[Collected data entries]
- - -
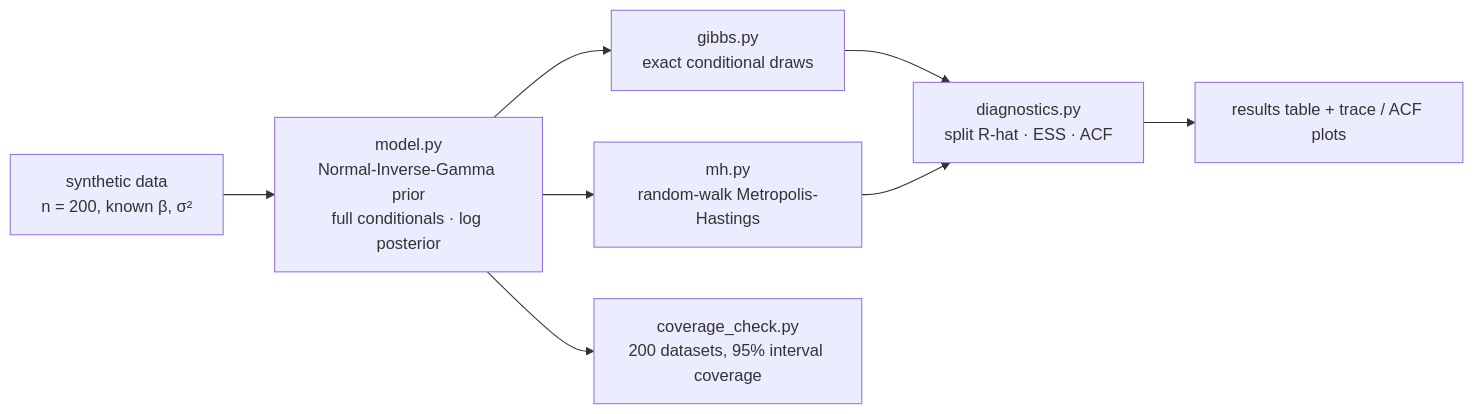
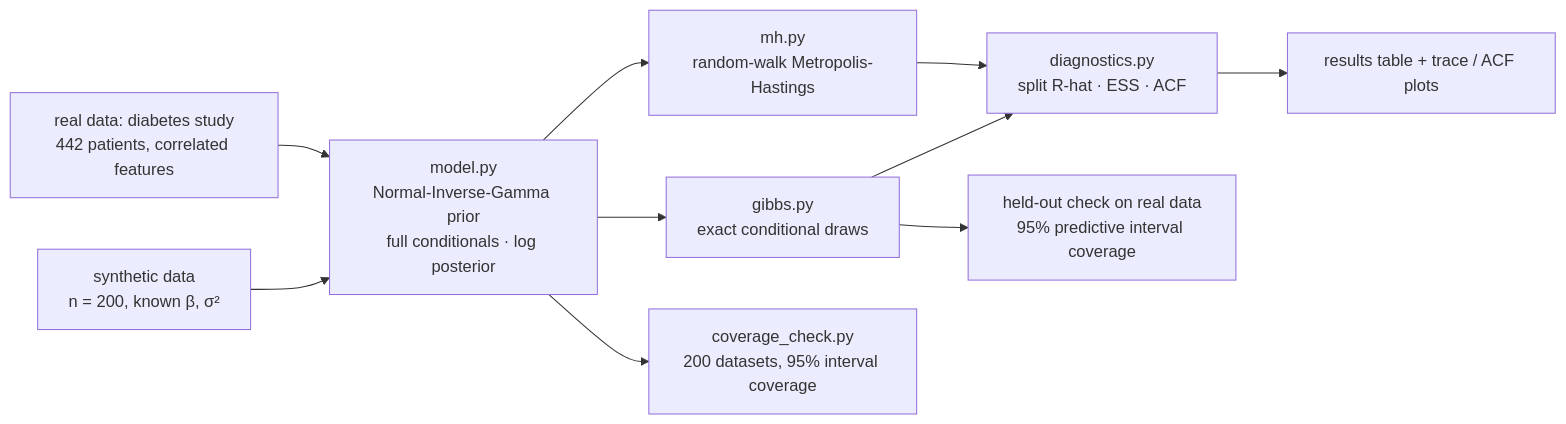
Before and after one commit to John-Ferd/mcmc-sampler: the diagram in README.md, drawn with Mermaid. The commit also changed other lines of this file and 8 other files, not shown here.

First line of the commit message:
Add real-data demo on the diabetes study (Efron et al. 2004)

````diff
--- a/README.md
+++ b/README.md
@@ -41,10 +70,12 @@
 ```mermaid
 flowchart LR
-  D["synthetic data<br/>n = 200, known β, σ²"] --> M["model.py<br/>Normal-Inverse-Gamma prior<br/>full conditionals · log posterior"]
+  D["synthetic data<br/>n = 200, known β, σ²"] --> M
+  R["real data: diabetes study<br/>442 patients, correlated features"] --> M["model.py<br/>Normal-Inverse-Gamma prior<br/>full conditionals · log posterior"]
   M --> G["gibbs.py<br/>exact conditional draws"]
   M --> H["mh.py<br/>random-walk Metropolis-Hastings"]
   G --> X["diagnostics.py<br/>split R-hat · ESS · ACF"]
   H --> X
   X --> O["results table + trace / ACF plots"]
   M --> C["coverage_check.py<br/>200 datasets, 95% interval coverage"]
+  G --> PP["held-out check on real data<br/>95% predictive interval coverage"]
 ```
````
- - -
## Work to complete
Repeat the full set of records exactly, and output no pictures.

## Reply
Before and after one commit to John-Ferd/mcmc-sampler: the diagram in README.md, drawn with Mermaid. The commit also changed other lines of this file and 8 other files, not shown here.

First line of the commit message:
Add real-data demo on the diabetes study (Efron et al. 2004)

````diff
--- a/README.md
+++ b/README.md
@@ -41,10 +70,12 @@
 ```mermaid
 flowchart LR
-  D["synthetic data<br/>n = 200, known β, σ²"] --> M["model.py<br/>Normal-Inverse-Gamma prior<br/>full conditionals · log posterior"]
+  D["synthetic data<br/>n = 200, known β, σ²"] --> M
+  R["real data: diabetes study<br/>442 patients, correlated features"] --> M["model.py<br/>Normal-Inverse-Gamma prior<br/>full conditionals · log posterior"]
   M --> G["gibbs.py<br/>exact conditional draws"]
   M --> H["mh.py<br/>random-walk Metropolis-Hastings"]
   G --> X["diagnostics.py<br/>split R-hat · ESS · ACF"]
   H --> X
   X --> O["results table + trace / ACF plots"]
   M --> C["coverage_check.py<br/>200 datasets, 95% interval coverage"]
+  G --> PP["held-out check on real data<br/>95% predictive interval coverage"]
 ```
````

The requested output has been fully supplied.